“Take the time to have the conversations,” Yuhasz says. “I would spend hours on the phone, hours doing research. It’s worth it because you never know, there’s always that ‘what if’. ‘What if I missed a call, what if they were actually the right school for me.’ And also take the time to call back, even when you’re not sure about the school. It keeps your options open.”
Opportunity to represent Canada was ‘So Important’
While her Tulsa Hurricanes debut will have to wait until further notice, Yuhasz has already gained international experience with Team Canada.
In addition to sending out her stats to schools, Yuhasz continued to bolster her portfolio on the track. Representing Canada at the 2019 Pan American U20 Championships in Costa Rica, she finished fourth in the women’s 5,000-metre race. She followed it up with a first place finish at OFSAA XC on November 2, 2019, finishing in a time of 24:25.40 before travelling to Abbotsford, BC, for the Canadian Cross Country Championships, where she added a fourth place finish in the women’s U20 race with a time of 20:57.82 as a part of the Laurel Creek Track Club.
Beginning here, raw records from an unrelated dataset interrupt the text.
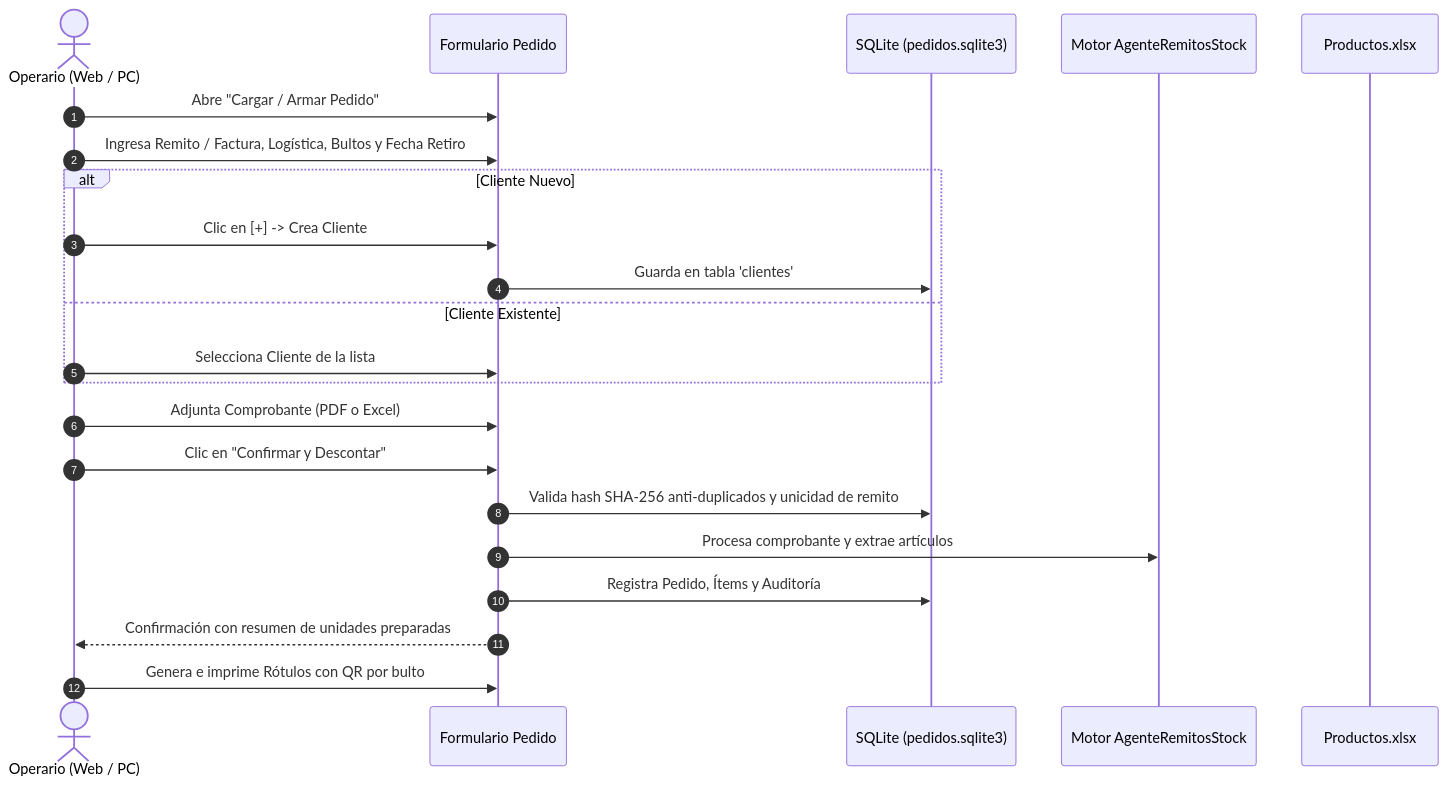
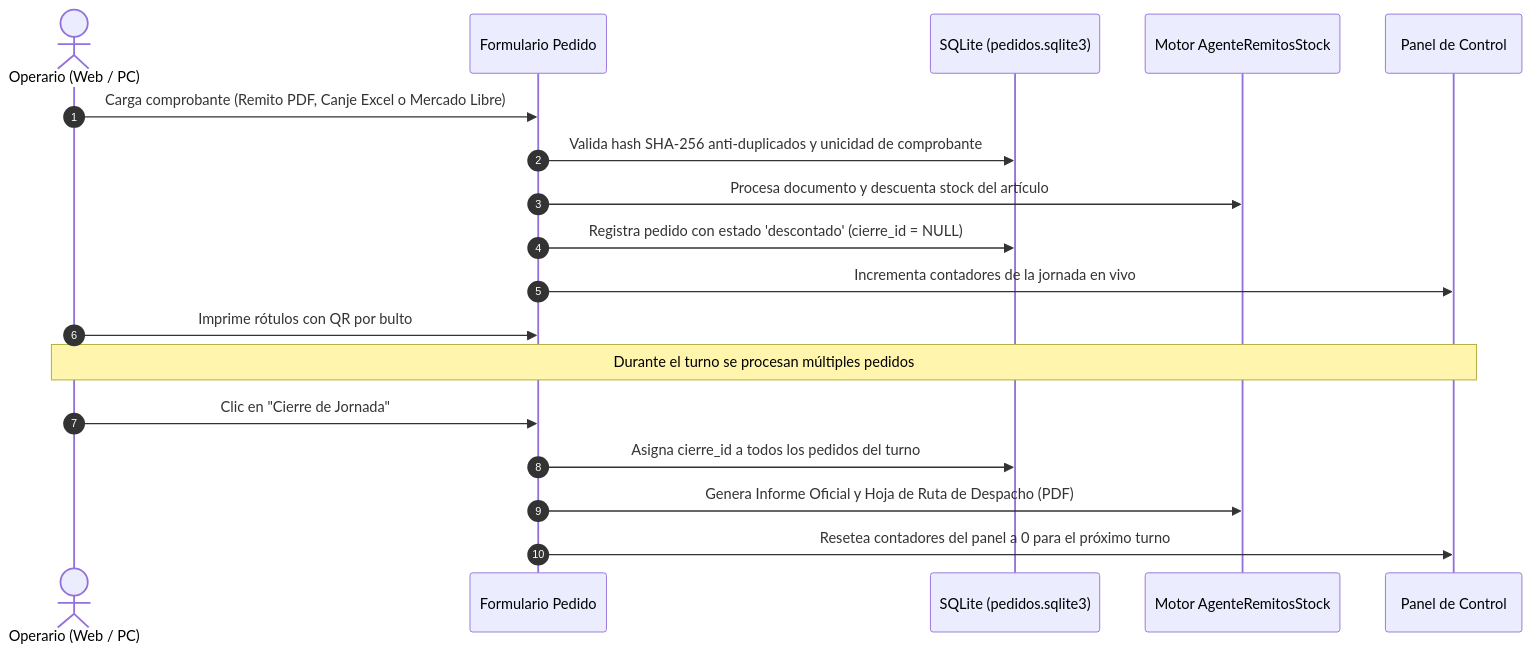
The second of 2 diagrams in README.md (Kniball4726/Agentes), drawn with Mermaid before and after one commit. The commit also changed other lines of this file and 32 other files, not shown here.

````diff
--- a/README.md
+++ b/README.md
@@ -265,25 +288,21 @@
 ```mermaid
 sequenceDiagram
     autonumber
     actor Op as Operario (Web / PC)
     participant UI as Formulario Pedido
     participant DB as SQLite (pedidos.sqlite3)
     participant Core as Motor AgenteRemitosStock
-    participant XL as Productos.xlsx
+    participant Dash as Panel de Control
 
-    Op->>UI: Abre "Cargar / Armar Pedido"
-    Op->>UI: Ingresa Remito / Factura, Logística, Bultos y Fecha Retiro
-    alt Cliente Nuevo
-        Op->>UI: Clic en [+] -> Crea Cliente
-        UI->>DB: Guarda en tabla 'clientes'
-    else Cliente Existente
-        Op->>UI: Selecciona Cliente de la lista
-    end
-    Op->>UI: Adjunta Comprobante (PDF o Excel)
-    Op->>UI: Clic en "Confirmar y Descontar"
-    UI->>DB: Valida hash SHA-256 anti-duplicados y unicidad de remito
-    UI->>Core: Procesa comprobante y extrae artículos
-    UI->>DB: Registra Pedido, Ítems y Auditoría
-    UI-->>Op: Confirmación con resumen de unidades preparadas
-    Op->>UI: Genera e imprime Rótulos con QR por bulto
+    Op->>UI: Carga comprobante (Remito PDF, Canje Excel o Mercado Libre)
+    UI->>DB: Valida hash SHA-256 anti-duplicados y unicidad de comprobante
+    UI->>Core: Procesa documento y descuenta stock del artículo
+    UI->>DB: Registra pedido con estado 'descontado' (cierre_id = NULL)
+    UI->>Dash: Incrementa contadores de la jornada en vivo
+    Op->>UI: Imprime rótulos con QR por bulto
+    Note over Op,Dash: Durante el turno se procesan múltiples pedidos
+    Op->>UI: Clic en "Cierre de Jornada"
+    UI->>DB: Asigna cierre_id a todos los pedidos del turno
+    UI->>Core: Genera Informe Oficial y Hoja de Ruta de Despacho (PDF)
+    UI->>Dash: Resetea contadores del panel a 0 para el próximo turno
 ```
````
With her success donning the Canadian singlet on the world stage, the 18-year-old believes it pushes her to another level.
“It’s one thing to travel with the team you train with, but it’s another to travel with a group of high-level athletes who are coming from all over Canada, who have different training programs, different coaches, to hear their story and learn about how they train, and to room with them, it’s a whole other level of experience,” Yuhasz says.
“I credit a lot of my mentality and a lot of how I find my success to those experiences and learning from other athletes. ‘What do you do when you’re injured, what do you do when you have an off-day, what do you eat on those days? I really enjoy hearing different ways of doing things.”
With the depth of the Canadian women’s distance team on full display, with the likes of Gabriela Debues-Stafford, Rachel Cliff, Natasha Wodak, Jessica O’Connell, and Andrea Seccafien among those on the Athletics Canada World Championships team, Yuhasz hopes that her talents eventual gets her among those names.
“Every year, I just want to improve incrementally. This year, I want to get around the 16:40-16:50 range in the 5,000-metres, I’m definitely fit enough for it,” Yuhasz adds, mentioning how she wants to also add the 10,000-metres to her arsenal.
With the uncertainty of when competitions will start up again, Yuhasz has her goals in mind and it starts with getting back to competing in bigger competitions. Her eyes are set on the NACAC Championships in Kenya next summer and who knows where that will take her.
“Getting back to the international stage, racing in bigger races, and getting good results, I really hope to follow in their footsteps and represent Canada at the Olympic Games.”